As I walked to the Holocaust Museum I mentally took time to evaluate my emotions. Having spent the better part of two hours reliving the JFK assassination trauma, I wondered how I would do hearing about the horrors of Holocaust Germany, but I decided it was something I needed to do for moral reasons, if not for emotional ones.
The Holocaust Museum is a difficult journey, but decidedly meaningful and important. The visitor is equipped with a personal listening device (not unlike the ones at the Sixth Floor Museum), but more helpful here because each site is marked with a number. When you are ready to hear the narration for that part of the tour you simply punch in the appropriate numbers. There are approximately 3 hours of narration, and the visitor can choose which he or she chooses to hear. I listened to approximately 75% of the complete narration, shortening some by my choice, and simply not choosing those with which I had some familiarity. The concept is compelling. A particular day has been chosen (I forget the exact date at this moment) during the height of World War II on which three important events occurred. One is the Conference in Bermuda at which there was little substantive action taken to assist the European Jews, another was the Warsaw Uprising, and a third that date in Dallas-Ft. Worth. It is a fascinating approach to hear how on the same date in history three groups of people were engaged in varying degrees to support or lack of support of European Jews.
The narration and accompanying exhibits are riveting. There is a railroad car from Belgium during the era in which Jews were transported to concentration camps, from which a haunting lullaby is sung (the lullaby was actually written by an important singer of Jewish origins who sang in the boxcar to her own children as they were transported to their deaths). There are original artifacts which bring the evil of the Holocaust into a much more personal realm. I will never forget the jumbled display of children’s shoes, removed before their deaths and stockpiled by the Nazis.
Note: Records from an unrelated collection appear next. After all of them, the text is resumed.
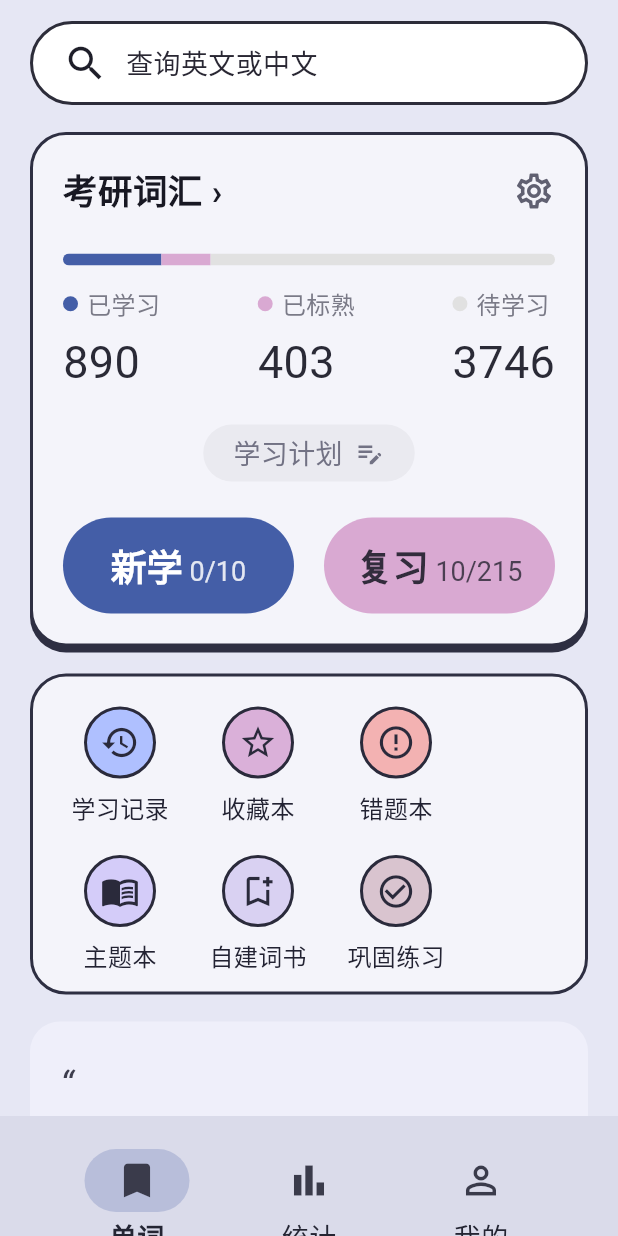
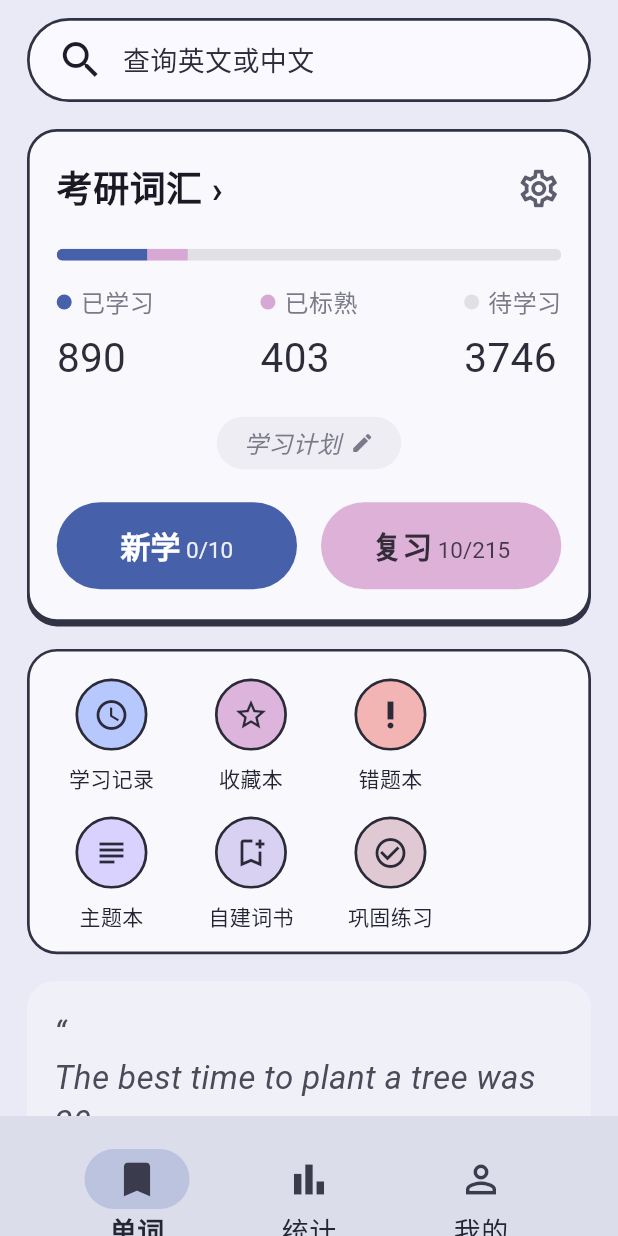
Before and after one commit to LinShaoHong/vide-codex, a Flutter app: the screen it shows after launch, on a phone screen of 412 x 824 dp. Run offline on Flutter 3.47's test engine with Material 3 defaults, Android fonts, the phone set to English and light mode, and no system bars; Roboto replaces fonts that are missing (NotoSansSC).

Commit message:
feat: implement flutter vocabulary home page layout

```diff
--- a/lib/main.dart
+++ b/lib/main.dart
@@ -12,8 +12,8 @@ class VocabApp extends StatelessWidget {
     return MaterialApp(
       debugShowCheckedModeBanner: false,
       theme: ThemeData(
+        scaffoldBackgroundColor: const Color(0xFFE9EAF6),
         fontFamily: 'NotoSansSC',
-        scaffoldBackgroundColor: const Color(0xFFE6E7F4),
       ),
       home: const VocabularyHomePage(),
     );
@@ -28,59 +28,58 @@ class VocabularyHomePage extends StatelessWidget {
     return Scaffold(
       body: SafeArea(
         child: SingleChildScrollView(
-          padding: const EdgeInsets.symmetric(horizontal: 20, vertical: 14),
+          padding: const EdgeInsets.fromLTRB(18, 12, 18, 12),
           child: Column(
-            crossAxisAlignment: CrossAxisAlignment.stretch,
             children: [
-              _searchBar(),
+              _buildSearchBar(),
               const SizedBox(height: 18),
-              _studyCard(),
+              _buildMainCard(),
               const SizedBox(height: 18),
-              _toolsCard(),
+              _buildToolCard(),
               const SizedBox(height: 18),
-              _quoteCard(),
-              const SizedBox(height: 26),
+              _buildQuoteCard(),
             ],
           ),
         ),
       ),
-      bottomNavigationBar: _bottomNavigation(),
+      bottomNavigationBar: _buildBottomBar(),
     );
   }
 
-  Widget _searchBar() {
+  Widget _buildSearchBar() {
     return Container(
       height: 56,
-      padding: const EdgeInsets.symmetric(horizontal: 20),
+      padding: const EdgeInsets.symmetric(horizontal: 18),
       decoration: BoxDecoration(
-        color: Colors.white,
+        color: const Color(0xFFF9F9FF),
         borderRadius: BorderRadius.circular(28),
-        border: Border.all(color: const Color(0xFF2D2D3A), width: 2),
+        border: Border.all(color: const Color(0xFF313345), width: 1.8),
       ),
       child: const Row(
         children: [
-          Icon(Icons.search, size: 30, color: Color(0xFF1E1E29)),
+          Icon(Icons.search, size: 32, color: Color(0xFF1D1D2A)),
           SizedBox(width: 12),
           Text(
             '查询英文或中文',
-            style: TextStyle(fontSize: 36 / 2, color: Color(0xFF292733)),
+            style: TextStyle(fontSize: 18, color: Color(0xFF2D2C38)),
           ),
         ],
       ),
     );
   }
 
-  Widget _studyCard() {
+  Widget _buildMainCard() {
     return Container(
-      padding: const EdgeInsets.all(20),
+      width: double.infinity,
+      padding: const EdgeInsets.fromLTRB(18, 20, 18, 20),
       decoration: BoxDecoration(
-        color: const Color(0xFFF4F4FA),
-        borderRadius: BorderRadius.circular(24),
-        border: Border.all(color: const Color(0xFF2E2F42), width: 2),
+        color: const Color(0xFFF8F8FD),
+        borderRadius: BorderRadius.circular(20),
+        border: Border.all(color: const Color(0xFF313345), width: 1.8),
         boxShadow: const [
           BoxShadow(
-            color: Color(0xFF2E2F42),
-            offset: Offset(0, 4),
+            color: Color(0xFF313345),
+            offset: Offset(0, 3),
           ),
         ],
       ),
@@ -93,70 +92,77 @@ class VocabularyHomePage extends StatelessWidget {
               Text(
                 '考研词汇 ›',
                 style: TextStyle(
-                  fontSize: 46 / 2,
+                  fontSize: 24,
                   fontWeight: FontWeight.w700,
-                  color: Color(0xFF181823),
+                  color: Color(0xFF1B1A24),
                 ),
               ),
-              Icon(Icons.settings_outlined, size: 28, color: Color(0xFF606071)),
+              Icon(Icons.settings_outlined, size: 30, color: Color(0xFF5D5D6E)),
             ],
           ),
-          const SizedBox(height: 24),
+          const SizedBox(height: 22),
           ClipRRect(
-            borderRadius: BorderRadius.circular(4),
+            borderRadius: BorderRadius.circular(6),
             child: Row(
-              children: [
-                Expanded(flex: 20, child: _BarSegment(color: Color(0xFF445EA7))),
-                Expanded(flex: 10, child: _BarSegment(color: Color(0xFFD9A9D2))),
-                Expanded(flex: 70, child: _BarSegment(color: Color(0xFFE1E1E1))),
+              children: const [
+                Expanded(flex: 18, child: _ProgressSegment(color: Color(0xFF4660A9))),
+                Expanded(flex: 8, child: _ProgressSegment(color: Color(0xFFD7A8D3))),
+                Expanded(flex: 74, child: _ProgressSegment(color: Color(0xFFE1E1E4))),
               ],
             ),
           ),
-          const SizedBox(height: 14),
+          const SizedBox(height: 16),
           const Row(
             mainAxisAlignment: MainAxisAlignment.spaceBetween,
             children: [
-              _StatBlock(label: '已学习', value: '890', dotColor: Color(0xFF445EA7)),
-              _StatBlock(label: '已标熟', value: '403', dotColor: Color(0xFFD9A9D2)),
-              _StatBlock(label: '待学习', value: '3746', dotColor: Color(0xFFE1E1E1)),
+              _StatInfo(label: '已学习', value: '890', dot: Color(0xFF4660A9)),
+              _StatInfo(label: '已标熟', value: '403', dot: Color(0xFFD7A8D3)),
+              _StatInfo(label: '待学习', value: '3746', dot: Color(0xFFE1E1E4)),
             ],
           ),
           const SizedBox(height: 20),
           Center(
             child: Container(
-              padding: const EdgeInsets.symmetric(horizontal: 20, vertical: 6),
+              padding: const EdgeInsets.symmetric(horizontal: 18, vertical: 6),
               decoration: BoxDecoration(
-                color: const Color(0xFFEAEAF0),
-                borderRadius: BorderRadius.circular(20),
+                color: const Color(0xFFEDEDF3),
+                borderRadius: BorderRadius.circular(18),
               ),
               child: const Row(
                 mainAxisSize: MainAxisSize.min,
                 children: [
-                  Text('学习计划', style: TextStyle(fontSize: 18, color: Color(0xFF727284))),
-                  SizedBox(width: 8),
-                  Icon(Icons.edit_note, size: 20, color: Color(0xFF727284)),
+                  Text(
+                    '学习计划',
+                    style: TextStyle(
+                      color: Color(0xFF7A7A89),
+                      fontSize: 16,
+                      fontStyle: FontStyle.italic,
+                    ),
+                  ),
+                  SizedBox(width: 6),
+                  Icon(Icons.edit, size: 16, color: Color(0xFF7A7A89)),
                 ],
               ),
             ),
           ),
-          const SizedBox(height: 24),
+          const SizedBox(height: 22),
           const Row(
             children: [
               Expanded(
-                child: _ActionButton(
-                  label: '新学',
-                  count: '0/10',
-                  color: Color(0xFF445EA7),
+                child: _ActionChip(
+                  title: '新学',
+                  subtitle: '0/10',
+                  bgColor: Color(0xFF4660A9),
                   textColor: Colors.white,
                 ),
               ),
-              SizedBox(width: 20),
+              SizedBox(width: 16),
               Expanded(
-                child: _ActionButton(
-                  label: '复习',
-                  count: '10/215',
-                  color: Color(0xFFD9A9D2),
-                  textColor: Color(0xFF322C3C),
+                child: _ActionChip(
+                  title: '复习',
+                  subtitle: '10/215',
+                  bgColor: Color(0xFFDDB1D8),
+                  textColor: Color(0xFF342C39),
                 ),
               ),
             ],
@@ -166,44 +172,45 @@ class VocabularyHomePage extends StatelessWidget {
     );
   }
 
-  Widget _toolsCard() {
-    final items = [
-      ('学习记录', Icons.history, Color(0xFFAFC0FF)),
-      ('收藏本', Icons.star_border, Color(0xFFDAB0D9)),
-      ('错题本', Icons.error_outline, Color(0xFFF3B2B2)),
-      ('主题本', Icons.menu_book_outlined, Color(0xFFD4CCF9)),
-      ('自建词书', Icons.bookmark_add_outlined, Color(0xFFD9D1F2)),
-      ('巩固练习', Icons.check_circle_outline, Color(0xFFD9C4CF)),
+  Widget _buildToolCard() {
+    final tools = <({String label, IconData icon, Color color})>[
+      (label: '学习记录', icon: Icons.access_time, color: const Color(0xFFB7C8FF)),
+      (label: '收藏本', icon: Icons.star_outline, color: const Color(0xFFDDB4DC)),
+      (label: '错题本', icon: Icons.priority_high, color: const Color(0xFFF3B5B4)),
+      (label: '主题本', icon: Icons.subject, color: const Color(0xFFD9D2FF)),
+      (label: '自建词书', icon: Icons.bookmark_add_outlined, color: const Color(0xFFD9D1F2)),
+      (label: '巩固练习', icon: Icons.check_circle_outline, color: const Color(0xFFE1C9D3)),
     ];
 
     return Container(
-      padding: const EdgeInsets.fromLTRB(16, 20, 16, 12),
+      width: double.infinity,
+      padding: const EdgeInsets.fromLTRB(12, 18, 12, 14),
       decoration: BoxDecoration(
-        color: const Color(0xFFF4F4FA),
-        borderRadius: BorderRadius.circular(24),
-        border: Border.all(color: const Color(0xFF2E2F42), width: 2),
+        color: const Color(0xFFF8F8FD),
+        borderRadius: BorderRadius.circular(20),
+        border: Border.all(color: const Color(0xFF313345), width: 1.8),
       ),
       child: Wrap(
         spacing: 8,
-        runSpacing: 20,
-        children: items
+        runSpacing: 16,
+        children: tools
             .map(
               (item) => SizedBox(
-                width: 84,
+                width: 85,
                 child: Column(
                   children: [
                     Container(
                       width: 48,
                       height: 48,
                       decoration: BoxDecoration(
-                        color: item.$3,
-                        borderRadius: BorderRadius.circular(24),
-                        border: Border.all(color: const Color(0xFF2A2A3B), width: 2),
+                        color: item.color,
+                        shape: BoxShape.circle,
+                        border: Border.all(color: const Color(0xFF2A2A39), width: 1.8),
                       ),
-                      child: Icon(item.$2, size: 26, color: const Color(0xFF2A2A3B)),
+                      child: Icon(item.icon, color: const Color(0xFF2A2A39), size: 24),
                     ),
                     const SizedBox(height: 8),
-                    Text(item.$1, style: const TextStyle(fontSize: 16, color: Color(0xFF222232))),
+                    Text(item.label, style: const TextStyle(fontSize: 14, color: Color(0xFF242432))),
                   ],
                 ),
               ),
@@ -213,12 +220,13 @@ class VocabularyHomePage extends StatelessWidget {
     );
   }
 
-  Widget _quoteCard() {
+  Widget _buildQuoteCard() {
     return Container(
-      padding: const EdgeInsets.fromLTRB(20, 24, 20, 20),
+      width: double.infinity,
+      padding: const EdgeInsets.fromLTRB(18, 20, 18, 18),
       decoration: BoxDecoration(
-        color: const Color(0xFFEFEFFA),
-        borderRadius: BorderRadius.circular(20),
+        color: const Color(0xFFF0F0F9),
+        borderRadius: BorderRadius.circular(18),
       ),
       child: const Column(
         crossAxisAlignment: CrossAxisAlignment.start,
@@ -226,35 +234,32 @@ class VocabularyHomePage extends StatelessWidget {
           Text(
             '“\nThe best time to plant a tree was 20 years\nago. The second best time is now.\n',
             style: TextStyle(
-              fontSize: 25,
               fontStyle: FontStyle.italic,
-              height: 1.4,
-              color: Color(0xFF3D3D4D),
+              fontSize: 22,
+              height: 1.35,
+              color: Color(0xFF4A4A59),
             ),
           ),
           Text(
-            '种树的最好时间是二十年前，其次是现在。',
-            style: TextStyle(
-              fontSize: 17,
-              color: Color(0xFF9A9AAA),
-            ),
+            '│ 种树的最好时间是二十年前，其次是现在。',
+            style: TextStyle(fontSize: 16, color: Color(0xFFAAAAB7)),
           ),
         ],
       ),
     );
   }
 
-  Widget _bottomNavigation() {
+  Widget _buildBottomBar() {
     return BottomAppBar(
-      color: const Color(0xFFDADBEA),
+      color: const Color(0xFFDCDDEB),
       child: Padding(
         padding: const EdgeInsets.fromLTRB(18, 10, 18, 10),
         child: Row(
           mainAxisAlignment: MainAxisAlignment.spaceAround,
           children: const [
-            _BottomItem(label: '单词', icon: Icons.bookmark, active: true),
-            _BottomItem(label: '统计', icon: Icons.bar_chart),
-            _BottomItem(label: '我的', icon: Icons.person_outline),
+            _NavButton(label: '单词', icon: Icons.bookmark, active: true),
+            _NavButton(label: '统计', icon: Icons.bar_chart),
+            _NavButton(label: '我的', icon: Icons.person_outline),
           ],
         ),
       ),
@@ -262,8 +267,8 @@ class VocabularyHomePage extends StatelessWidget {
   }
 }
 
-class _BarSegment extends StatelessWidget {
-  const _BarSegment({required this.color});
+class _ProgressSegment extends StatelessWidget {
+  const _ProgressSegment({required this.color});
 
   final Color color;
 
@@ -273,12 +278,12 @@ class _BarSegment extends StatelessWidget {
   }
 }
 
-class _StatBlock extends StatelessWidget {
-  const _StatBlock({required this.label, required this.value, required this.dotColor});
+class _StatInfo extends StatelessWidget {
+  const _StatInfo({required this.label, required this.value, required this.dot});
 
   final String label;
   final String value;
-  final Color dotColor;
+  final Color dot;
 
   @override
   Widget build(BuildContext context) {
@@ -290,54 +295,54 @@ class _StatBlock extends StatelessWidget {
             Container(
               width: 10,
               height: 10,
-              decoration: BoxDecoration(color: dotColor, shape: BoxShape.circle),
+              decoration: BoxDecoration(shape: BoxShape.circle, color: dot),
             ),
             const SizedBox(width: 6),
-            Text(label, style: const TextStyle(fontSize: 16, color: Color(0xFF7A7A87))),
+            Text(label, style: const TextStyle(fontSize: 16, color: Color(0xFF7B7B88))),
           ],
         ),
         const SizedBox(height: 6),
-        Text(value, style: const TextStyle(fontSize: 30, color: Color(0xFF2A2A36))),
+        Text(value, style: const TextStyle(fontSize: 54 / 2, color: Color(0xFF2D2D39))),
       ],
     );
   }
 }
 
-class _ActionButton extends StatelessWidget {
-  const _ActionButton({
-    required this.label,
-    required this.count,
-    required this.color,
+class _ActionChip extends StatelessWidget {
+  const _ActionChip({
+    required this.title,
+    required this.subtitle,
+    required this.bgColor,
     required this.textColor,
   });
 
-  final String label;
-  final String count;
-  final Color color;
+  final String title;
+  final String subtitle;
+  final Color bgColor;
   final Color textColor;
 
   @override
   Widget build(BuildContext context) {
     return Container(
-      height: 64,
-      decoration: BoxDecoration(color: color, borderRadius: BorderRadius.circular(32)),
+      height: 58,
+      decoration: BoxDecoration(
+        color: bgColor,
+        borderRadius: BorderRadius.circular(29),
+      ),
       child: Center(
         child: RichText(
           text: TextSpan(
+            style: TextStyle(color: textColor),
             children: [
               TextSpan(
-                text: label,
-                style: TextStyle(
-                  color: textColor,
-                  fontSize: 24,
-                  fontWeight: FontWeight.w700,
-                ),
+                text: title,
+                style: const TextStyle(fontSize: 24 / 1.2, fontWeight: FontWeight.w700),
               ),
               TextSpan(
-                text: ' $count',
+                text: ' $subtitle',
                 style: TextStyle(
-                  color: textColor.withValues(alpha: 0.85),
-                  fontSize: 18,
+                  fontSize: 15,
+                  color: textColor.withValues(alpha: 0.9),
                 ),
               ),
             ],
@@ -348,8 +353,8 @@ class _ActionButton extends StatelessWidget {
   }
 }
 
-class _BottomItem extends StatelessWidget {
-  const _BottomItem({required this.label, required this.icon, this.active = false});
+class _NavButton extends StatelessWidget {
+  const _NavButton({required this.label, required this.icon, this.active = false});
 
   final String label;
   final IconData icon;
@@ -362,19 +367,19 @@ class _BottomItem extends StatelessWidget {
       children: [
         Container(
           width: 70,
-          height: 42,
+          height: 40,
           decoration: BoxDecoration(
-            color: active ? const Color(0xFFB8BEDA) : Colors.transparent,
-            borderRadius: BorderRadius.circular(21),
+            color: active ? const Color(0xFFBCC3DF) : Colors.transparent,
+            borderRadius: BorderRadius.circular(20),
           ),
-          child: Icon(icon, size: 30, color: const Color(0xFF3A3B4B)),
+          child: Icon(icon, size: 30, color: const Color(0xFF3A3B4C)),
         ),
-        const SizedBox(height: 4),
+        const SizedBox(height: 2),
         Text(
           label,
           style: TextStyle(
             fontSize: 18,
-            color: const Color(0xFF242533),
+            color: const Color(0xFF252635),
             fontWeight: active ? FontWeight.w700 : FontWeight.w500,
           ),
         ),
```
Nor will I forget the box of human hair, the box of gold teeth and the fragments of burnt human bone displayed as a reminder of this regime of human terror. There is a memorial room in which the names of hundreds of those who died during the Holocaust are remembered and a theater in which the firsthand accounts of survivors are projected. By the time I left the museum two hours after my entrance, I was ready to see the sunshine outside, grateful for the gifts of democracy and humbled by the realization that as a white male I have been privileged in more ways than I can ever fully articulate.
I cannot help but think that in our world today there are similar campaigns of horror currently raging in Sudan and in the Mideast. I wonder why we who have the freedom, the means and the voice to rise up in holy outrage do nothing, but I fear I know the answer. For many of us, especially those of us born into a privileged racial or economic class, those who are being slaughtered today look too little like us for us to bother. After all, if our children are happy and healthy (or relatively so), and if our parents are in good enough health, why do we need to worry? May God forgive us. And persuade us to act with more courage and speed than the leaders of our grandparents’ era some sixty years ago.
It was a heavy six hours in Dallas. But I don’t regret a single minute of it.